### What you should do
Could you filter the material and copy every line where the word "buffered" occurs?

### Information shown
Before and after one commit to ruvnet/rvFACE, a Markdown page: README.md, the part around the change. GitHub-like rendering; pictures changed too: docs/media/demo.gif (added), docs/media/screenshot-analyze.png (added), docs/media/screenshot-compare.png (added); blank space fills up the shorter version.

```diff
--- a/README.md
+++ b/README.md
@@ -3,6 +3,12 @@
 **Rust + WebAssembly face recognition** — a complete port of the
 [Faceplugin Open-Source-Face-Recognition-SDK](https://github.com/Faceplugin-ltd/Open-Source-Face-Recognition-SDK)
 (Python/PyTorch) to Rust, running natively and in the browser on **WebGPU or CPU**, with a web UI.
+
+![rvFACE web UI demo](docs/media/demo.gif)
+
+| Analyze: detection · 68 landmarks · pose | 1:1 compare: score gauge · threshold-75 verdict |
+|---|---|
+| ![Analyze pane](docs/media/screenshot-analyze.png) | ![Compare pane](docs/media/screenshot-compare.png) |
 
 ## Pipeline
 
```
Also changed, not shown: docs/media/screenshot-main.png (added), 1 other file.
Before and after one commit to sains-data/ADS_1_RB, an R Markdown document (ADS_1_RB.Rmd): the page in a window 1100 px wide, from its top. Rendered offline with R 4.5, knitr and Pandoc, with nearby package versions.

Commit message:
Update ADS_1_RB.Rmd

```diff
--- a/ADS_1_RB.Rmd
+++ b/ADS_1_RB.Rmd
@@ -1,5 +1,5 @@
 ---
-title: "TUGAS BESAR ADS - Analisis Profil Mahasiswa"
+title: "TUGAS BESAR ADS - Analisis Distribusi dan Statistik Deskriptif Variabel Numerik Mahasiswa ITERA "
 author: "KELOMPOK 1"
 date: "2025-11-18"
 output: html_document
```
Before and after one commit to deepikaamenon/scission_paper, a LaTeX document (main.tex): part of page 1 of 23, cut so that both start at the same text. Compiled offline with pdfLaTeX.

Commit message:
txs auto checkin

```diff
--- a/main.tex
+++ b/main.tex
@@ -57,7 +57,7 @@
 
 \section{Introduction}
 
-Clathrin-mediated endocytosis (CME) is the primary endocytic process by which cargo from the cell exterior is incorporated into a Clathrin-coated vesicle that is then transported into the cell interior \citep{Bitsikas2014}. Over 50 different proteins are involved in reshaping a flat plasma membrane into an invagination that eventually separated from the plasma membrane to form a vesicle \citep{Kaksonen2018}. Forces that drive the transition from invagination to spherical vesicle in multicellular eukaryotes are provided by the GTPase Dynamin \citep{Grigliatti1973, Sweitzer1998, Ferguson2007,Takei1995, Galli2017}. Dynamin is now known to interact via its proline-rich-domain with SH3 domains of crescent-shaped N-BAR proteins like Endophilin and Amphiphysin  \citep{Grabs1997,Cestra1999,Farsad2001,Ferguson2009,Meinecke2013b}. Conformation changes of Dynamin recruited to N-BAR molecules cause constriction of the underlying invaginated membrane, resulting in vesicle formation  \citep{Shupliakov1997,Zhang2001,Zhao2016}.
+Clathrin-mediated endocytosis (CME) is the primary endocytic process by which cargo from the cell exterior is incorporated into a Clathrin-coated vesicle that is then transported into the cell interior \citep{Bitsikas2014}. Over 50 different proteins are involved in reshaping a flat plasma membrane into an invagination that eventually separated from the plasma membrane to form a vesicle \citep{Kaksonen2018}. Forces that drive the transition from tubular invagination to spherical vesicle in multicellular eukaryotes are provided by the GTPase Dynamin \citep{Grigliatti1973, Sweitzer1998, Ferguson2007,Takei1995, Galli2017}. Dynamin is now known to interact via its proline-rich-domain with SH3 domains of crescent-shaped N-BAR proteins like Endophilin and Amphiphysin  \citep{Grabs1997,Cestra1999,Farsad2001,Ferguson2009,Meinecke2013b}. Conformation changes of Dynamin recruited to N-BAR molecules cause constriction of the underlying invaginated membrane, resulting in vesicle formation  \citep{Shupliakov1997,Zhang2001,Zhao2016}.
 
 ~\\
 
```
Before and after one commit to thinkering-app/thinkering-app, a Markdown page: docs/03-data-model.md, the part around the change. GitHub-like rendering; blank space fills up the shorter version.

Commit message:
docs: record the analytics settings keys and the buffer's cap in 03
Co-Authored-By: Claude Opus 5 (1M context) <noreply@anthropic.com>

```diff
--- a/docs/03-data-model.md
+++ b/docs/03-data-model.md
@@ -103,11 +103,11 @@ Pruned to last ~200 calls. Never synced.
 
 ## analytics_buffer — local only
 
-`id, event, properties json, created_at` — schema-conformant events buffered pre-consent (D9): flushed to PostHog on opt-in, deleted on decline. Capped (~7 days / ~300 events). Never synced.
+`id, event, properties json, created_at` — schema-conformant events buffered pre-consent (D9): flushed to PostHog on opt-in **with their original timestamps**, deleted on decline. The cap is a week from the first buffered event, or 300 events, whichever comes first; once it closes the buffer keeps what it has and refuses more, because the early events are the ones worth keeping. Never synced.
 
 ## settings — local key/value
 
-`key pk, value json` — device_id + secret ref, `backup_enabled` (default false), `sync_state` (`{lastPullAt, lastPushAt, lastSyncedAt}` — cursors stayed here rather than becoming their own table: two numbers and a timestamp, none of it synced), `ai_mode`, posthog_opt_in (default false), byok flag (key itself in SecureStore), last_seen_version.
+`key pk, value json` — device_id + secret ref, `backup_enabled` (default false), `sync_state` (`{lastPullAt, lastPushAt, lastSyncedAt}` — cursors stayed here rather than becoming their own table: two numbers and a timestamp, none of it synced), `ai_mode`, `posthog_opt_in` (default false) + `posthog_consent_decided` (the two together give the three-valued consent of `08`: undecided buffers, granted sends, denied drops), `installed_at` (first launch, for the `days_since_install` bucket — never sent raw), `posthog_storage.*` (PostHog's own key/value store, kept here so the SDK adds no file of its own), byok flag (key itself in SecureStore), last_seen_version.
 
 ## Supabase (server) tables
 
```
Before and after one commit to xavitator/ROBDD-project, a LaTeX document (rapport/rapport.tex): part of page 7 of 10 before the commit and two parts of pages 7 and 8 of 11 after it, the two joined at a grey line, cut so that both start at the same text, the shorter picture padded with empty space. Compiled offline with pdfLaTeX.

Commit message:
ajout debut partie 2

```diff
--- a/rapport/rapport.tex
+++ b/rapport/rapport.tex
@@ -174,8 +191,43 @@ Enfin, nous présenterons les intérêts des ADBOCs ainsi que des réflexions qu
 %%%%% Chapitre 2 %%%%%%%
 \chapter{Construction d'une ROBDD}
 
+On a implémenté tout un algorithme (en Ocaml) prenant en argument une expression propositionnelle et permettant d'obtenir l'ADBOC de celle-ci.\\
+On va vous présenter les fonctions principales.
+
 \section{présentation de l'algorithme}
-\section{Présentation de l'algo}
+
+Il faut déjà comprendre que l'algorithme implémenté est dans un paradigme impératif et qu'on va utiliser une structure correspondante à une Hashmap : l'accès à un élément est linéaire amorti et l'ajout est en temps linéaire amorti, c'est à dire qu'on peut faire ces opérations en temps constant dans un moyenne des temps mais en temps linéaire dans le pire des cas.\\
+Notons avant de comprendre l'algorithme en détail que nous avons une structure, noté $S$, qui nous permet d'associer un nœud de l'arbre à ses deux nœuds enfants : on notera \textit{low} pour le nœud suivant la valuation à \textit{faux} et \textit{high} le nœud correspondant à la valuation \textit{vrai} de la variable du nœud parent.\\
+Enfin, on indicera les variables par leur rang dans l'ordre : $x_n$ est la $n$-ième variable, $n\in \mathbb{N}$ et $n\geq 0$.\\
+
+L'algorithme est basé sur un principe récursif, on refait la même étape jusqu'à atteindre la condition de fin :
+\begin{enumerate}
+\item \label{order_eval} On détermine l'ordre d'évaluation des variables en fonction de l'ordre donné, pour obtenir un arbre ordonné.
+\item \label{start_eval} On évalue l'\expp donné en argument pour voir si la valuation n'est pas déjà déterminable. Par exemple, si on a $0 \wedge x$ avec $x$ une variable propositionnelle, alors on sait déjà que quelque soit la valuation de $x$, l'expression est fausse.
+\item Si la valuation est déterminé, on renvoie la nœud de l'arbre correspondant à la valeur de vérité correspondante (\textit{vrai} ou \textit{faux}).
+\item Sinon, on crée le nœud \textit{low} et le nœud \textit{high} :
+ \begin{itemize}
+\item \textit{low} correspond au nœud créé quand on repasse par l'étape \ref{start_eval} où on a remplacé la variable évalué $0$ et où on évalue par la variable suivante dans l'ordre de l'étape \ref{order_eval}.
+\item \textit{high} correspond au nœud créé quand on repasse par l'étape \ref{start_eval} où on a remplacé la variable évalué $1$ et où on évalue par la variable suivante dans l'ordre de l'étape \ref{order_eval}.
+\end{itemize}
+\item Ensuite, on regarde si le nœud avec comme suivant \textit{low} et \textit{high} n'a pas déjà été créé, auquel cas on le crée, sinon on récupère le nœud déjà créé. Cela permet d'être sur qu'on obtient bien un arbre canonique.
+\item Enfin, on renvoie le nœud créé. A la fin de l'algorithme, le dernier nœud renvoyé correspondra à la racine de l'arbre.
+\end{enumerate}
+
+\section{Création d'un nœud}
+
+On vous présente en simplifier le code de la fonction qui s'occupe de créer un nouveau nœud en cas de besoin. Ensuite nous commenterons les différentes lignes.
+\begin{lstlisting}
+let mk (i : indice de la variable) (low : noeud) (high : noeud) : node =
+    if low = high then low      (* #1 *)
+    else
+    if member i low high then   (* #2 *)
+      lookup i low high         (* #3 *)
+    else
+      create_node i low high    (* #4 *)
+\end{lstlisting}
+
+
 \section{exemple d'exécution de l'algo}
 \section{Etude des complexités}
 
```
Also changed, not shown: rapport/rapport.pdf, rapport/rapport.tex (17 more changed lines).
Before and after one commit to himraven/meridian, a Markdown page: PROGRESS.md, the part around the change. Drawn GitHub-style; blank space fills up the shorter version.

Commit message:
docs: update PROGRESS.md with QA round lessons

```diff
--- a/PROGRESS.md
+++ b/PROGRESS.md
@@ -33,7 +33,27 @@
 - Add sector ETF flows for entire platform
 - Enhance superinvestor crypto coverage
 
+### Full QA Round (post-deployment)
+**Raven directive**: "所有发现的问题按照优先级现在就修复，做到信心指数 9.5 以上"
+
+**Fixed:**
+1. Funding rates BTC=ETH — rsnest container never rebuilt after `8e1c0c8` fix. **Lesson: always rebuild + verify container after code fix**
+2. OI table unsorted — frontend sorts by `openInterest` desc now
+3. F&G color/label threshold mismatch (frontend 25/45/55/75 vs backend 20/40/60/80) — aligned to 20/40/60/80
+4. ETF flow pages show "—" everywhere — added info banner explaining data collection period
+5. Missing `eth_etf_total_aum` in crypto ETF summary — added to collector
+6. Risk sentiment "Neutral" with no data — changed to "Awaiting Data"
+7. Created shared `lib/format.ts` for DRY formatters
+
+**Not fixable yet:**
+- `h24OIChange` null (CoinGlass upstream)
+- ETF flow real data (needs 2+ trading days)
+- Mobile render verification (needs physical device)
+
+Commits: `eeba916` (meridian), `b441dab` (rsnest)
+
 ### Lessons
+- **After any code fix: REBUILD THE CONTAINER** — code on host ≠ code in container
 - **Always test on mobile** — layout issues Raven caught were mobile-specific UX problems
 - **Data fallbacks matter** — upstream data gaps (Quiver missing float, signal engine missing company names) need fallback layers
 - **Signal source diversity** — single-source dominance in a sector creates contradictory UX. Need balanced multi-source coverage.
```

### Exercise output
-`id, event, properties json, created_at` — schema-conformant events buffered pre-consent (D9): flushed to PostHog on opt-in, deleted on decline. Capped (~7 days / ~300 events). Never synced.
+`id, event, properties json, created_at` — schema-conformant events buffered pre-consent (D9): flushed to PostHog on opt-in **with their original timestamps**, deleted on decline. The cap is a week from the first buffered event, or 300 events, whichever comes first; once it closes the buffer keeps what it has and refuses more, because the early events are the ones worth keeping. Never synced.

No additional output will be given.